amazon logo
More Info

New from Oxford University Press!


It's Been Said Before

By Orin Hargraves

It's Been Said Before "examines why certain phrases become clichés and why they should be avoided -- or why they still have life left in them."

New from Cambridge University Press!


Sounds Fascinating

By J. C. Wells

How do you pronounce biopic, synod, and Breughel? - and why? Do our cake and archaic sound the same? Where does the stress go in stalagmite? What's odd about the word epergne? As a finale, the author writes a letter to his 16-year-old self.

Academic Paper

Title: Sentence production in Parkinson disease: Effects of conceptual and task complexity
Author: Michelle S. Troche
Institution: University of Florida
Author: Lori J. P. Altmann
Email: click here TO access email
Institution: University of Florida
Linguistic Field: Psycholinguistics
Abstract: Experimental studies of sentence production in Parkinson disease (PD) are rare. This study examined the relationship between cognitive abilities and performance on two sentence production tasks, sentence repetition, and sentence generation, in which complexity was manipulated. Thirty-eight older adults aged 60 to 85, half with PD, completed the two language tasks plus a cognitive battery. Participants with PD performed more poorly in the repetition task overall, especially in fluency, but differences were no longer significant once cognitive ability was controlled. In contrast, on the sentence generation task the PD group was significantly impaired on all language dimensions and overall performance. Although cognitive ability accounted for significant variance in all measures of sentence generation, the PD group remained significantly impaired when these factors were controlled.

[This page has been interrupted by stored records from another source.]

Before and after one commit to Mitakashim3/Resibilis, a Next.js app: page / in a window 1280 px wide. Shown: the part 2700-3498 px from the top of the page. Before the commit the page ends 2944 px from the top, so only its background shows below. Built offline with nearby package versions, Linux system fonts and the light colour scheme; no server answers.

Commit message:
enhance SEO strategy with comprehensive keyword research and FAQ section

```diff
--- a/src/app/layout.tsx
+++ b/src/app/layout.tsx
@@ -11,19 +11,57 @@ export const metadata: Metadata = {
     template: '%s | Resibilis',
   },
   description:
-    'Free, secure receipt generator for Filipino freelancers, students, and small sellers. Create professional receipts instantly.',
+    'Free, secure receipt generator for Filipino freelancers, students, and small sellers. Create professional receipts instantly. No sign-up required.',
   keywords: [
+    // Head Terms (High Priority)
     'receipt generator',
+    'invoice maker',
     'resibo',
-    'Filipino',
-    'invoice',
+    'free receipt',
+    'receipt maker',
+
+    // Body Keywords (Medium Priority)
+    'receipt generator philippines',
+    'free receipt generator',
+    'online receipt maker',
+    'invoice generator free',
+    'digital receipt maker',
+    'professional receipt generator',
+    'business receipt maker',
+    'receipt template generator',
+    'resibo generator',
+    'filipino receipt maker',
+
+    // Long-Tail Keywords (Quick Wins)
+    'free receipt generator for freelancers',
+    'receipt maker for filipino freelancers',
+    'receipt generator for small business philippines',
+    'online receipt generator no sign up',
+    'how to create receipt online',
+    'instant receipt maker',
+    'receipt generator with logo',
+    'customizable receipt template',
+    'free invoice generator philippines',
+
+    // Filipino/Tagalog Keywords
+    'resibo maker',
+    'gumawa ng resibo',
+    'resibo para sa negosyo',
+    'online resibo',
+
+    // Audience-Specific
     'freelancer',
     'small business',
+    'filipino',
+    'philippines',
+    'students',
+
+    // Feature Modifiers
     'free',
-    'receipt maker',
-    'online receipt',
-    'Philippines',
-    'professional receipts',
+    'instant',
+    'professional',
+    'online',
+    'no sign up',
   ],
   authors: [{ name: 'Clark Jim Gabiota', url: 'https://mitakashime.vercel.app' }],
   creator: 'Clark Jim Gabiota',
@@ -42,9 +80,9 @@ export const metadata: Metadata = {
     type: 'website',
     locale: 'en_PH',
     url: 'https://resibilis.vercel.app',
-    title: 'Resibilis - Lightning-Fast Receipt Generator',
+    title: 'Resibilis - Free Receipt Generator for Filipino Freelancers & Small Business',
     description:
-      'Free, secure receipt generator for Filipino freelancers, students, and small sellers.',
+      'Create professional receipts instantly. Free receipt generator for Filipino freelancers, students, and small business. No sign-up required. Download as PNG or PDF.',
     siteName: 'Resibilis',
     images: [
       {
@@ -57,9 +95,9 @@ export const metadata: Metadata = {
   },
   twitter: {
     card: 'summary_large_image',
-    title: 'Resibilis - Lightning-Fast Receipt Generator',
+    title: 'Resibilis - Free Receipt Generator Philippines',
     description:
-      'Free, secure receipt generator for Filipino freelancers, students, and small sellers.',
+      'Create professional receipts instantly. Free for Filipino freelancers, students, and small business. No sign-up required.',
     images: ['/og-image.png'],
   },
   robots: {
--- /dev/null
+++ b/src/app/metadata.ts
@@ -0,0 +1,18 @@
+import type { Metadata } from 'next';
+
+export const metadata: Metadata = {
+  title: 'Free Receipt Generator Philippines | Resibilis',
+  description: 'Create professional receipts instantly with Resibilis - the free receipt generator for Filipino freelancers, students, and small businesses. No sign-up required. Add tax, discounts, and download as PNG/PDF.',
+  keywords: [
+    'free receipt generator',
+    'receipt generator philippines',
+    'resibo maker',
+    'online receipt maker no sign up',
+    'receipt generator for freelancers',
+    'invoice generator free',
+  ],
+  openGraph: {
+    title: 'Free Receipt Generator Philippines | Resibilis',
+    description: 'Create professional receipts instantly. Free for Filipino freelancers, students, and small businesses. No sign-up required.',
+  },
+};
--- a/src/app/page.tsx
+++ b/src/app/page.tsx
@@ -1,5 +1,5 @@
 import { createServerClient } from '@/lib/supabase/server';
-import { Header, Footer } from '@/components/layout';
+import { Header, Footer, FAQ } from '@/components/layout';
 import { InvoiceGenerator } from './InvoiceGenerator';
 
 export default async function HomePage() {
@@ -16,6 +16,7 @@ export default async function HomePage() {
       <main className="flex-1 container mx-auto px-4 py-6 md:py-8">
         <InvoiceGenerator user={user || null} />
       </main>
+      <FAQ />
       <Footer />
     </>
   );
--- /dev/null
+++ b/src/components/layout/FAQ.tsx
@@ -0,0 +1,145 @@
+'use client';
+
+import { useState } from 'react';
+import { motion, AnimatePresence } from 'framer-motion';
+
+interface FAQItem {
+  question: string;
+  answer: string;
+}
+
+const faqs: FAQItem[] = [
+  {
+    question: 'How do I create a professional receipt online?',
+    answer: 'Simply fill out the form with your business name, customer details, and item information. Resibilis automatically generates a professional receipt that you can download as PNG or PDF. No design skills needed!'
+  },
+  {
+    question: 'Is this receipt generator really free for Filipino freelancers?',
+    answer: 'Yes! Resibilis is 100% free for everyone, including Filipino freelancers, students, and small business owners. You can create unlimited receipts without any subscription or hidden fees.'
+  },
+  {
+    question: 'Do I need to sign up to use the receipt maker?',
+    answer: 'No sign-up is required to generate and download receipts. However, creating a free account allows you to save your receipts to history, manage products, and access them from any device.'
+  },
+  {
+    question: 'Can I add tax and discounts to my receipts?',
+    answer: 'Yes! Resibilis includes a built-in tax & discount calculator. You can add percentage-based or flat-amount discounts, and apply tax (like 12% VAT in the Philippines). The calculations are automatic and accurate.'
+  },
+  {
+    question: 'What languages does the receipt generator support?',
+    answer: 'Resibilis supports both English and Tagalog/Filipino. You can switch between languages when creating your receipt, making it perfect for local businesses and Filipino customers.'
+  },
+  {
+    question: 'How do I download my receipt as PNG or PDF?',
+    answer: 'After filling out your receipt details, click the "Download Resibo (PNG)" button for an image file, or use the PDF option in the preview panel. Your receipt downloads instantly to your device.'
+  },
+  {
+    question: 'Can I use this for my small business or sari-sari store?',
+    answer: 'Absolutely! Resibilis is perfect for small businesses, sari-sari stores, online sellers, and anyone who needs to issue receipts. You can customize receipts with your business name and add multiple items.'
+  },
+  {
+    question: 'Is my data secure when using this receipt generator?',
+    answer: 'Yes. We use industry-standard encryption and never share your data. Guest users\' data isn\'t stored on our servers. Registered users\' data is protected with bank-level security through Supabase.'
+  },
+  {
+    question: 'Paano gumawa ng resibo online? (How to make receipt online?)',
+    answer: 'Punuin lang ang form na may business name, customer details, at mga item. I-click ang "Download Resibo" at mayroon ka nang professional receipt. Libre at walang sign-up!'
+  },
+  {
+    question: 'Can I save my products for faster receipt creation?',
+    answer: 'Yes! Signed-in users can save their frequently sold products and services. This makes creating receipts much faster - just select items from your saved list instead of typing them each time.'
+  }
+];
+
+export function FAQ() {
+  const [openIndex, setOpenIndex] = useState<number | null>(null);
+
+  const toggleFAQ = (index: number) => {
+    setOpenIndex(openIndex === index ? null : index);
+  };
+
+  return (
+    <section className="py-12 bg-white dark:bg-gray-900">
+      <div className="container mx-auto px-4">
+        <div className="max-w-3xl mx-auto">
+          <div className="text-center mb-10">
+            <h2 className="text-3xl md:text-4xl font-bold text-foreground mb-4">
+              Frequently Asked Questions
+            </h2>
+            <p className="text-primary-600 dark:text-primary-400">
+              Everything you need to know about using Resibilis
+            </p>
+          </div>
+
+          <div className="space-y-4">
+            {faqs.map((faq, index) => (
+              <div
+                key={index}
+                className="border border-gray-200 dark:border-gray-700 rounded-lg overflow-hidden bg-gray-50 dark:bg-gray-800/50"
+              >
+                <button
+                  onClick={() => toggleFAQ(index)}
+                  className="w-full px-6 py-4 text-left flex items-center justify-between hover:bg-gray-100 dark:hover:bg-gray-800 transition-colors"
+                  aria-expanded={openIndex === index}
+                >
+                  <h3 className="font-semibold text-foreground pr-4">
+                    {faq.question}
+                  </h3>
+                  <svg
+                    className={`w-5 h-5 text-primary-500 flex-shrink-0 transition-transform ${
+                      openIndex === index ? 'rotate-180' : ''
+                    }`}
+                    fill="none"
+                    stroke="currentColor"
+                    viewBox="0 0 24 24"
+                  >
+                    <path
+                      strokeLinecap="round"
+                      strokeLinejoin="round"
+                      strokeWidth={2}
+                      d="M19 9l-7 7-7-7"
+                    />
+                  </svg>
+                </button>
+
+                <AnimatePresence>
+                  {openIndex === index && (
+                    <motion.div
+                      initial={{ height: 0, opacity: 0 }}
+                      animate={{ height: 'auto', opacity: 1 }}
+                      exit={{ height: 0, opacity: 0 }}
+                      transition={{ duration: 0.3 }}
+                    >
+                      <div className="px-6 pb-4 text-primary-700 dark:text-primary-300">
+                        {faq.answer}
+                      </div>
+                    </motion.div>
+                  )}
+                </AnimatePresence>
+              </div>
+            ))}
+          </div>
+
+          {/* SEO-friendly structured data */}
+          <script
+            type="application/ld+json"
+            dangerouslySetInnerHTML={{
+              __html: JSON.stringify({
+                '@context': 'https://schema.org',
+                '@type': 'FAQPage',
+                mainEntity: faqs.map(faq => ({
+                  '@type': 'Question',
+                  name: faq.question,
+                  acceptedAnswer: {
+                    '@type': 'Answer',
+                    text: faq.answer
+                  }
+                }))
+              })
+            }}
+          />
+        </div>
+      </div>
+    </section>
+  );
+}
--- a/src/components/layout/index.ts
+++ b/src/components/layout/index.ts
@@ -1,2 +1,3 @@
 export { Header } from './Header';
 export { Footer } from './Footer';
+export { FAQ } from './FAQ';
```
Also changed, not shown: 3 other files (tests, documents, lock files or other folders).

These findings suggest that, although language production is influenced by cognitive abilities, it can be significantly impaired in PD over and above the effects of differences in cognitive abilities.


This article appears IN Applied Psycholinguistics Vol. 33, Issue 2.

Return to TOC.

Add a new paper
Return to Academic Papers main page
Return to Directory of Linguists main page